WHAT NEEDS TO BE DONE:
Your answer should be every line of the entries that has the string "tokenizer" in it.

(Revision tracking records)
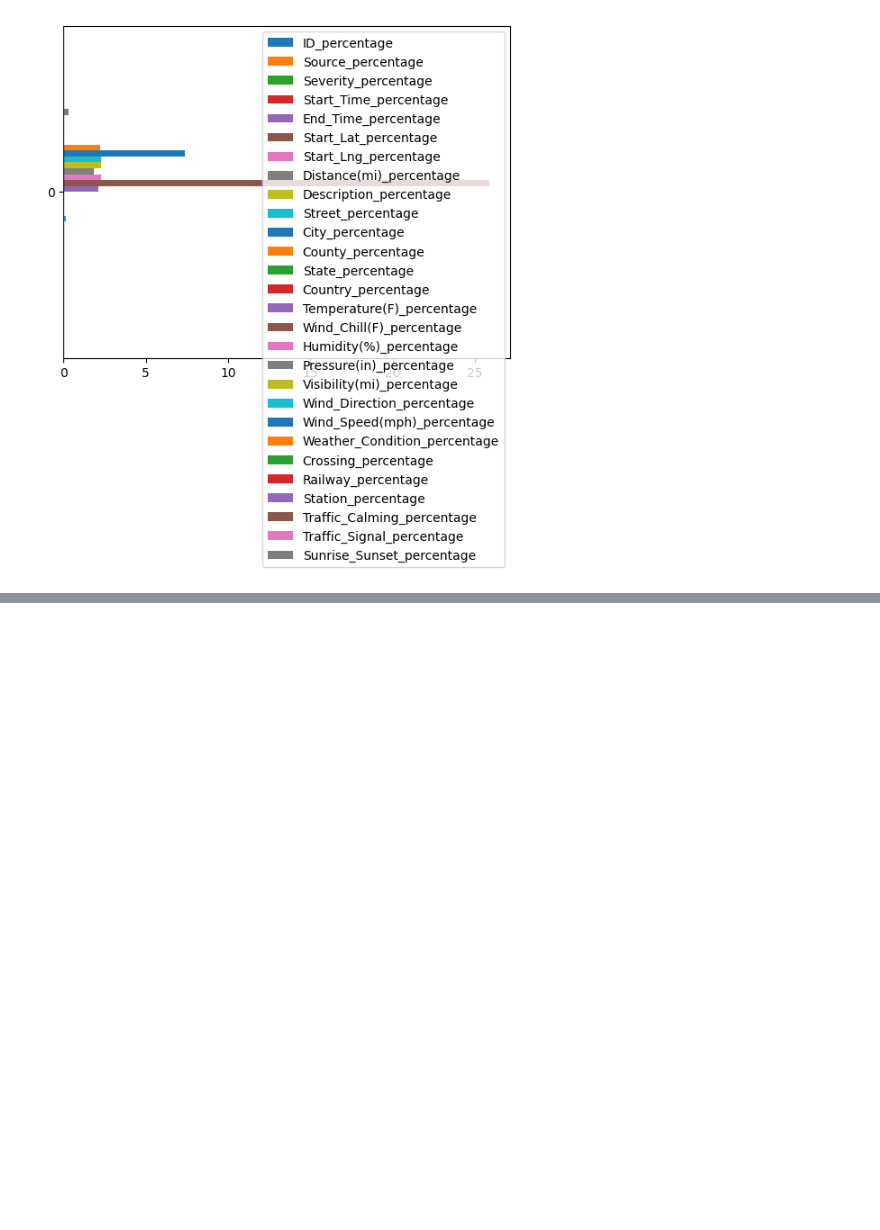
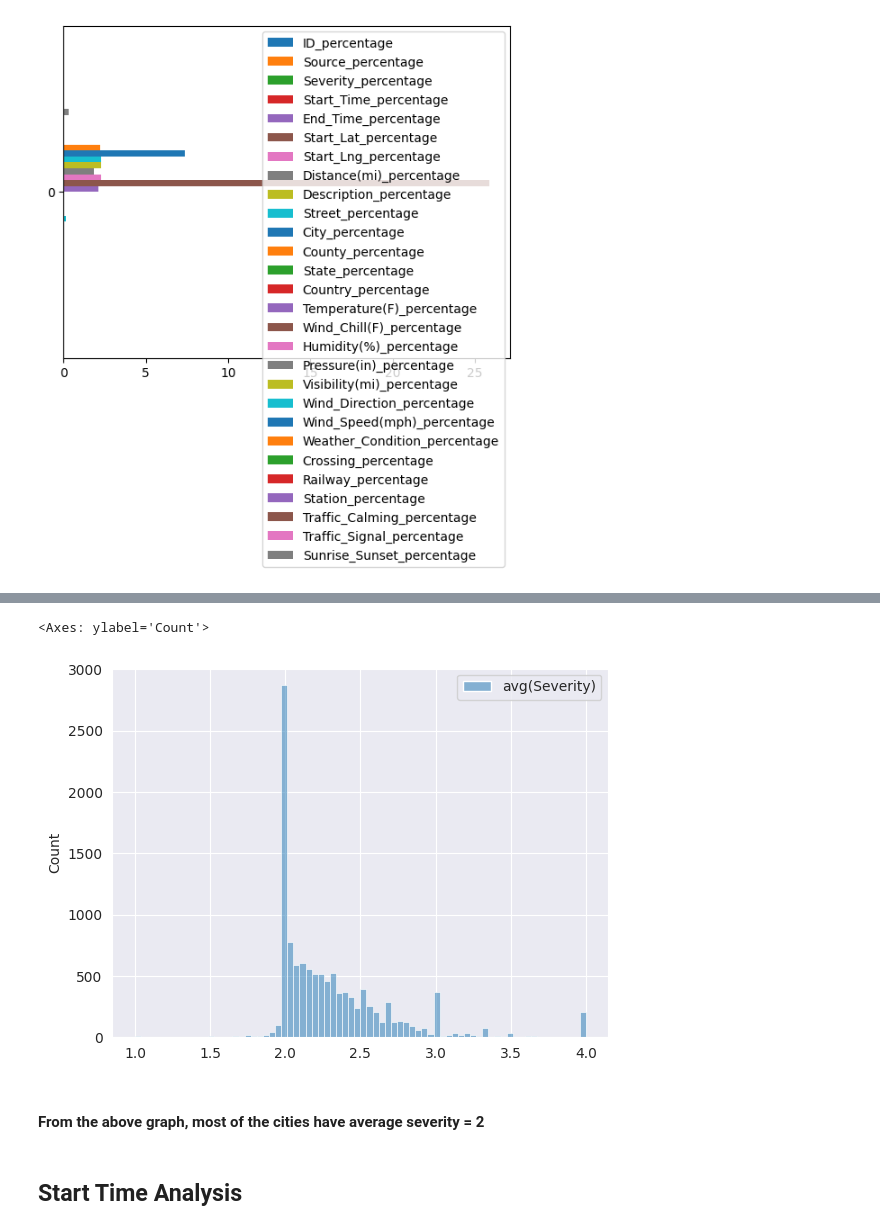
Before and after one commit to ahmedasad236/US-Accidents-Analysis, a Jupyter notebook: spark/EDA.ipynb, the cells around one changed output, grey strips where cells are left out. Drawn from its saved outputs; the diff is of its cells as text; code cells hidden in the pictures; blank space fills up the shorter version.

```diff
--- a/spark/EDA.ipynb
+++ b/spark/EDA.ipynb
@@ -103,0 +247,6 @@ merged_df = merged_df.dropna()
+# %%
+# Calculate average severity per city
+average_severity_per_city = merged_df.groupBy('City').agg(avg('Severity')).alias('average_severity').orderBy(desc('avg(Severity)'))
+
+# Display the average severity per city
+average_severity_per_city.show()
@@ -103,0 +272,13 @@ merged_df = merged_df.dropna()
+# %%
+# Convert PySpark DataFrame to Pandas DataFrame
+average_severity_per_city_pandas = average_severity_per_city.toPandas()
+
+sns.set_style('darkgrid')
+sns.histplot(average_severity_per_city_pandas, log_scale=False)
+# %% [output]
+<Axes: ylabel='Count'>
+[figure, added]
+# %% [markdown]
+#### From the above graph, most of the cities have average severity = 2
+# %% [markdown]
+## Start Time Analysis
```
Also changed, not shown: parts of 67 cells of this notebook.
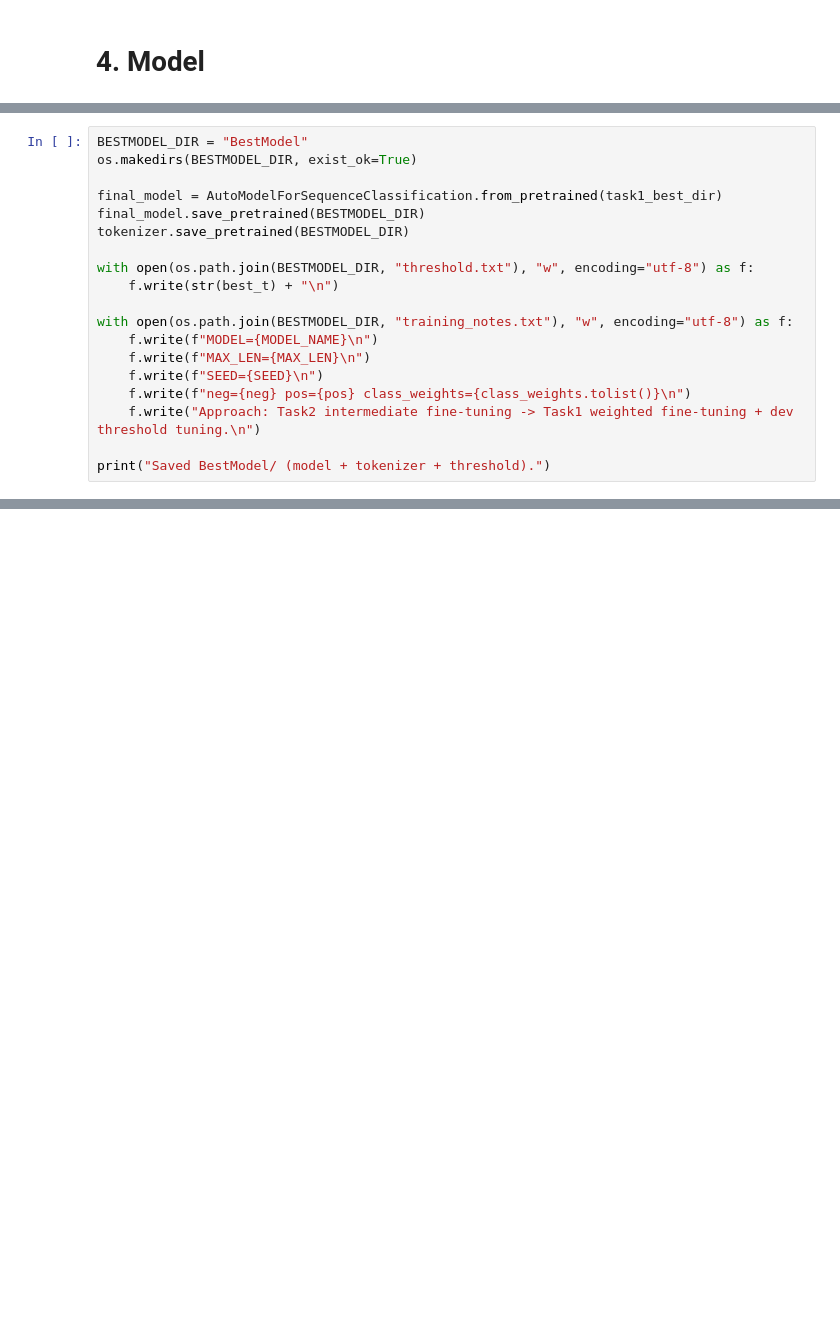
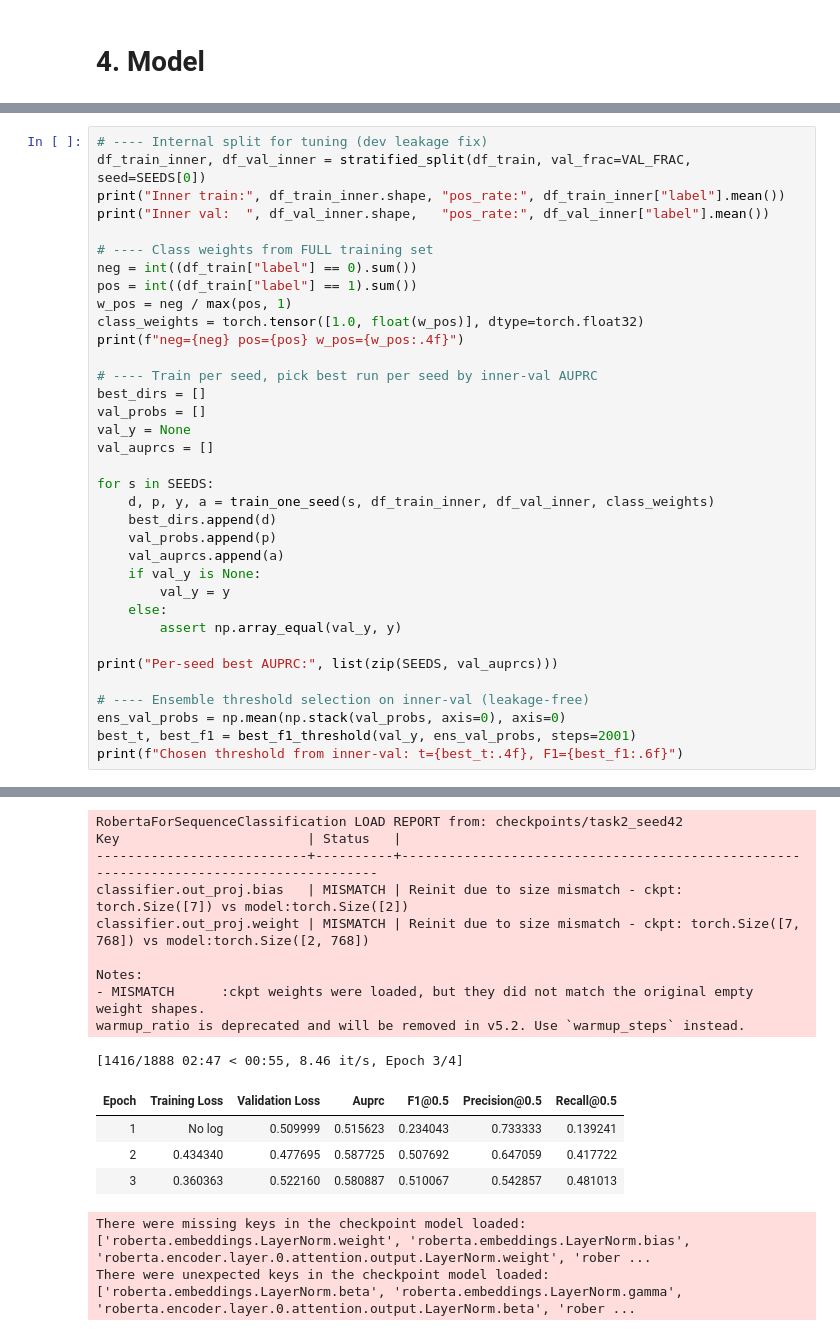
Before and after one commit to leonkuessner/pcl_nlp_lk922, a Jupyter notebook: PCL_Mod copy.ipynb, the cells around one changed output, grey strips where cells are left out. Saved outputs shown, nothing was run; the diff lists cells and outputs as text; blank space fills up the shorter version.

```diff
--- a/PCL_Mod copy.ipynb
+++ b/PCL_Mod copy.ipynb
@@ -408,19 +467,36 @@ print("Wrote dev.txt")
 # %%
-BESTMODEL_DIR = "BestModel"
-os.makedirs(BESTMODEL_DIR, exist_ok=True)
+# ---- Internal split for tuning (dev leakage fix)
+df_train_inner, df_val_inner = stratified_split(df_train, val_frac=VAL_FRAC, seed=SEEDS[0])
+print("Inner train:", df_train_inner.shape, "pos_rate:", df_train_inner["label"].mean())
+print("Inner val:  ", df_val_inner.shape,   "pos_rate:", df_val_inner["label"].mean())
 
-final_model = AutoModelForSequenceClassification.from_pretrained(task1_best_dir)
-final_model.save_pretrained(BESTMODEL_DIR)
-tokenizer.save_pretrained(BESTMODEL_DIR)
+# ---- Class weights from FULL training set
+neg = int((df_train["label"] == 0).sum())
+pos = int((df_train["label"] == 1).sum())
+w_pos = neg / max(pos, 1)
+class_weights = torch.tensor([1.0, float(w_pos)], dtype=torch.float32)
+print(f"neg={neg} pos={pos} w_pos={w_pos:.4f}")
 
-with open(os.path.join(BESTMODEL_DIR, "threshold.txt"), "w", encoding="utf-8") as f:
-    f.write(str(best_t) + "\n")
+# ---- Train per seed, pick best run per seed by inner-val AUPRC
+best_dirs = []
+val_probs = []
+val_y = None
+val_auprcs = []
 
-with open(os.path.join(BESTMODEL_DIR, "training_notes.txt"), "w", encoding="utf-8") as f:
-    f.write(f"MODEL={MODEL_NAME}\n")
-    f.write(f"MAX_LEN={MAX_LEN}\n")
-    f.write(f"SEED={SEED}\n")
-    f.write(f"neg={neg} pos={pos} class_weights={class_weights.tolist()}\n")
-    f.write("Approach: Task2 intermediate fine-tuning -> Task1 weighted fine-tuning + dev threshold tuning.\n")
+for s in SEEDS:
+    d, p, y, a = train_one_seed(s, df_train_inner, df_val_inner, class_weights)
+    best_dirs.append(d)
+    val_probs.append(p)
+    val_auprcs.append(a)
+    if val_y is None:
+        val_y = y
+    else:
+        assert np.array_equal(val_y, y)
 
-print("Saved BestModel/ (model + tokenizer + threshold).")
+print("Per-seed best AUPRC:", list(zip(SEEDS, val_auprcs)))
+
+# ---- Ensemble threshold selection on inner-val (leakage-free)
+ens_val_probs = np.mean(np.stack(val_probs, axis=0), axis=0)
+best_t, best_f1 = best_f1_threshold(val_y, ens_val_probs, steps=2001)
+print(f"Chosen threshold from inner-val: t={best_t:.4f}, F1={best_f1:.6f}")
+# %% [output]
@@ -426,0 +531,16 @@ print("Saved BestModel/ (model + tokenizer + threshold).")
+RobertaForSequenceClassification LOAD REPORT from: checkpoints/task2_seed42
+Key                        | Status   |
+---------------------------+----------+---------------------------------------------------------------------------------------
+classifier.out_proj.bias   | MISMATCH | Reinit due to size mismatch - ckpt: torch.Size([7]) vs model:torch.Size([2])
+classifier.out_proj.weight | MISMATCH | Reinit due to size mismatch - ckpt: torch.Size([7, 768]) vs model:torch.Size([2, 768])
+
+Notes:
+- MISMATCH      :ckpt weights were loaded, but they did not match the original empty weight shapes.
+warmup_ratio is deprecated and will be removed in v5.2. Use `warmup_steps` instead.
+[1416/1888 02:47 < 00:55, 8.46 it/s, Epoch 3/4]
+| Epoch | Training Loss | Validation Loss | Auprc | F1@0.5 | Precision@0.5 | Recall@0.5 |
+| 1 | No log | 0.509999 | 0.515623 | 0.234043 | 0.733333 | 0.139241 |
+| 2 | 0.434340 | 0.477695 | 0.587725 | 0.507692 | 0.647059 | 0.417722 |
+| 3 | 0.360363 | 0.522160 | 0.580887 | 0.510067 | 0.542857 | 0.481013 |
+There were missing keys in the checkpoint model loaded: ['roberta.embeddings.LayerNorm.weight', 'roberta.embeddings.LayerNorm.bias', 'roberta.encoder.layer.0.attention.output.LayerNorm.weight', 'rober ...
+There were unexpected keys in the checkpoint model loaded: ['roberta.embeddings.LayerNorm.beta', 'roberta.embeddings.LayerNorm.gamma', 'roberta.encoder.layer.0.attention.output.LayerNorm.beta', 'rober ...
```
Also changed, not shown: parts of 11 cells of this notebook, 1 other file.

REPLY:
-tokenizer.save_pretrained(BESTMODEL_DIR)
-print("Saved BestModel/ (model + tokenizer + threshold).")
@@ -426,0 +531,16 @@ print("Saved BestModel/ (model + tokenizer + threshold).")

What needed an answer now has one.